When I Cried for 30 Days

A few months ago, I started to cry and I couldn’t stop.

I had a lot of commitments, too, and I couldn’t stop those either. I’m a journalist, a writer, a social media consultant, an entrepreneur, a mother, a daughter, a big sister, a mentor, and a friend. Like always, I had people counting on me. I had responsibilities. I things I had to do.

So like I always do when my depression hits, I kept going, trying to push through the pain I felt every single day.

I sent emails, interviewed dignitaries, and wrote stories. I managed websites, went to editorial meetings, and planned content strategies.
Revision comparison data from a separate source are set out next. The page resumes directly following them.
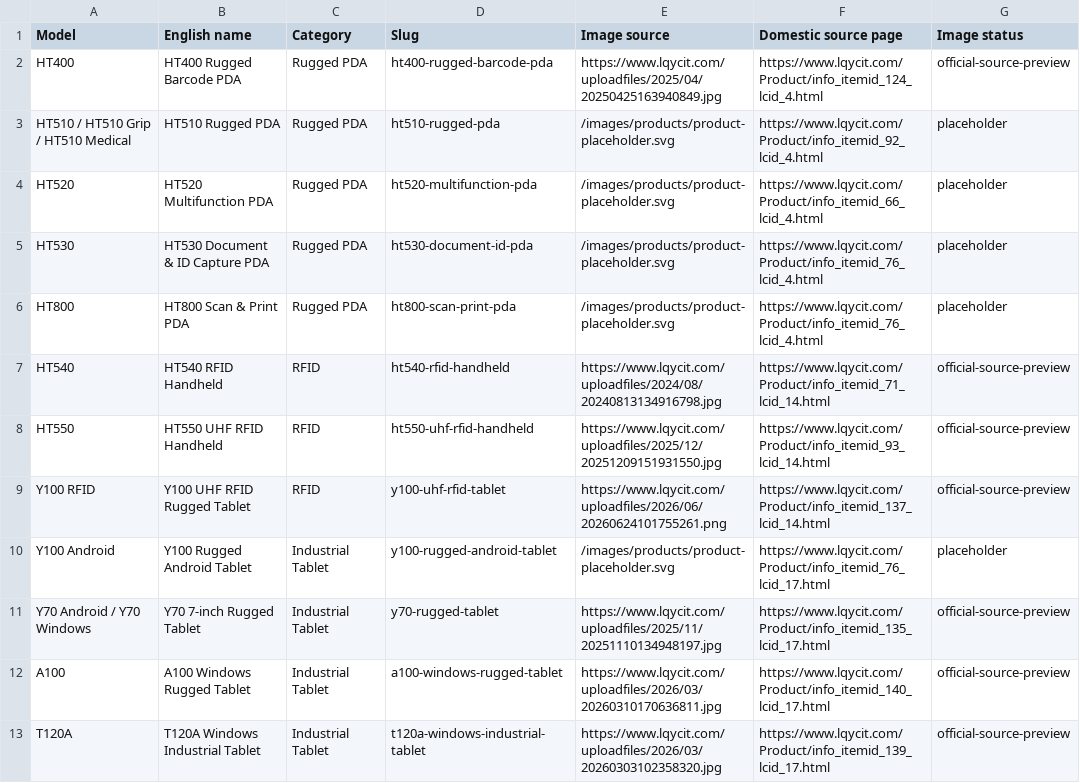
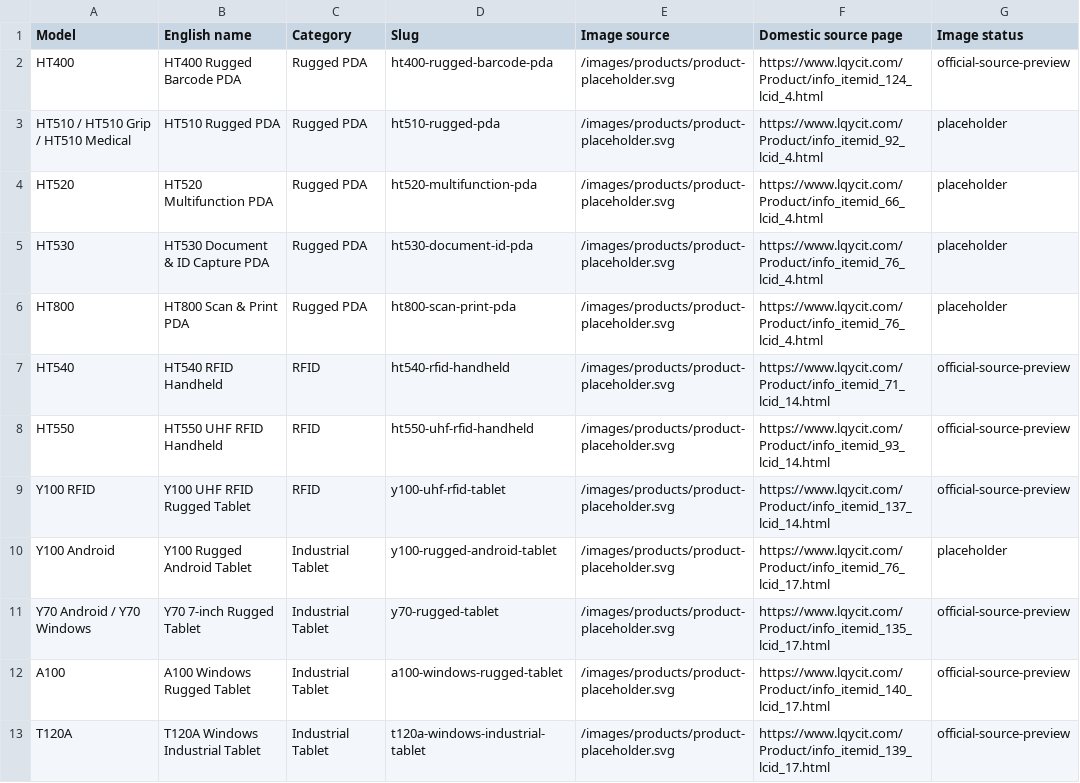
Before and after one commit to automan99/website, a CSV file: traknova_site/PRODUCT_CATALOG.csv, drawn as a sheet.

```diff
--- a/traknova_site/PRODUCT_CATALOG.csv
+++ b/traknova_site/PRODUCT_CATALOG.csv
@@ -1,3 +1,3 @@
 Model,English name,Category,Slug,Image source,Domestic source page,Image status
-HT400,HT400 Rugged Barcode PDA,Rugged PDA,ht400-rugged-barcode-pda,https://www.lqycit.com/uploadfiles/2025/04/20250425163940849.jpg,https://www.lqycit.com/Product/info_itemid_124_lcid_4.html,official-source-preview
+HT400,HT400 Rugged Barcode PDA,Rugged PDA,ht400-rugged-barcode-pda,/images/products/product-placeholder.svg,https://www.lqycit.com/Product/info_itemid_124_lcid_4.html,official-source-preview
 HT510 / HT510 Grip / HT510 Medical,HT510 Rugged PDA,Rugged PDA,ht510-rugged-pda,/images/products/product-placeholder.svg,https://www.lqycit.com/Product/info_itemid_92_lcid_4.html,placeholder
@@ -6,8 +6,8 @@ HT530,HT530 Document & ID Capture PDA,Rugged PDA,ht530-document-id-pda,/images/p
 HT800,HT800 Scan & Print PDA,Rugged PDA,ht800-scan-print-pda,/images/products/product-placeholder.svg,https://www.lqycit.com/Product/info_itemid_76_lcid_4.html,placeholder
-HT540,HT540 RFID Handheld,RFID,ht540-rfid-handheld,https://www.lqycit.com/uploadfiles/2024/08/20240813134916798.jpg,https://www.lqycit.com/Product/info_itemid_71_lcid_14.html,official-source-preview
-HT550,HT550 UHF RFID Handheld,RFID,ht550-uhf-rfid-handheld,https://www.lqycit.com/uploadfiles/2025/12/20251209151931550.jpg,https://www.lqycit.com/Product/info_itemid_93_lcid_14.html,official-source-preview
-Y100 RFID,Y100 UHF RFID Rugged Tablet,RFID,y100-uhf-rfid-tablet,https://www.lqycit.com/uploadfiles/2026/06/20260624101755261.png,https://www.lqycit.com/Product/info_itemid_137_lcid_14.html,official-source-preview
+HT540,HT540 RFID Handheld,RFID,ht540-rfid-handheld,/images/products/product-placeholder.svg,https://www.lqycit.com/Product/info_itemid_71_lcid_14.html,official-source-preview
+HT550,HT550 UHF RFID Handheld,RFID,ht550-uhf-rfid-handheld,/images/products/product-placeholder.svg,https://www.lqycit.com/Product/info_itemid_93_lcid_14.html,official-source-preview
+Y100 RFID,Y100 UHF RFID Rugged Tablet,RFID,y100-uhf-rfid-tablet,/images/products/product-placeholder.svg,https://www.lqycit.com/Product/info_itemid_137_lcid_14.html,official-source-preview
 Y100 Android,Y100 Rugged Android Tablet,Industrial Tablet,y100-rugged-android-tablet,/images/products/product-placeholder.svg,https://www.lqycit.com/Product/info_itemid_76_lcid_17.html,placeholder
-Y70 Android / Y70 Windows,Y70 7-inch Rugged Tablet,Industrial Tablet,y70-rugged-tablet,https://www.lqycit.com/uploadfiles/2025/11/20251110134948197.jpg,https://www.lqycit.com/Product/info_itemid_135_lcid_17.html,official-source-preview
-A100,A100 Windows Rugged Tablet,Industrial Tablet,a100-windows-rugged-tablet,https://www.lqycit.com/uploadfiles/2026/03/20260310170636811.jpg,https://www.lqycit.com/Product/info_itemid_140_lcid_17.html,official-source-preview
-T120A,T120A Windows Industrial Tablet,Industrial Tablet,t120a-windows-industrial-tablet,https://www.lqycit.com/uploadfiles/2026/03/20260303102358320.jpg,https://www.lqycit.com/Product/info_itemid_139_lcid_17.html,official-source-preview
+Y70 Android / Y70 Windows,Y70 7-inch Rugged Tablet,Industrial Tablet,y70-rugged-tablet,/images/products/product-placeholder.svg,https://www.lqycit.com/Product/info_itemid_135_lcid_17.html,official-source-preview
+A100,A100 Windows Rugged Tablet,Industrial Tablet,a100-windows-rugged-tablet,/images/products/product-placeholder.svg,https://www.lqycit.com/Product/info_itemid_140_lcid_17.html,official-source-preview
+T120A,T120A Windows Industrial Tablet,Industrial Tablet,t120a-windows-industrial-tablet,/images/products/product-placeholder.svg,https://www.lqycit.com/Product/info_itemid_139_lcid_17.html,official-source-preview
```
Also changed, not shown: 47 other files.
And then I cried…for 30 days.

I Facebooked, and tweeted, and went ham on Instagram. I made social media plans and beefed up LinkedIn strategies. I posted and shared, then posted and shared. And then I cried…for 30 days.

I packed lunches, read bedtime stories, and tucked my baby into bed. I went to PTA meetings and signed up for committees and brought treats for the class. And then I cried…for 30 days.

I went to dinners, joked with friends, and avoided the man I loved. I hugged my mom and had beers with my dad. I cheered from the stands for baby brother on the field. And then I cried…for 30 days.

I went to church, and Sunday school, and late-night bible studies. I read my bible, studies scriptures, and called into some prayer lines. I praised the Lord and prayed on my knees, but still, yes, still, I cried…for 30 days.

I was so busy — so busy crying and being depressed — that I just couldn’t go get the help that I needed. I couldn’t get to the doctor for a new prescription (one that I hadn’t needed in years), I couldn’t get to the therapist for a talk (one that I hadn’t seen in over a year). And when I finally wasn’t at working or tweeting or making lunches or going to PTA meetings or walking around and pretending it was all okay, I was somewhere hiding, crying uncontrollably before drying my eyes and wiping my face off to go back out into the world and do it all over again.

I was busy, way too busy to fix myself, and I didn’t have the strength to pull myself out of the valley. I wallowed in it.

I have high functioning depression, and when it hits, this is exactly what it looks like.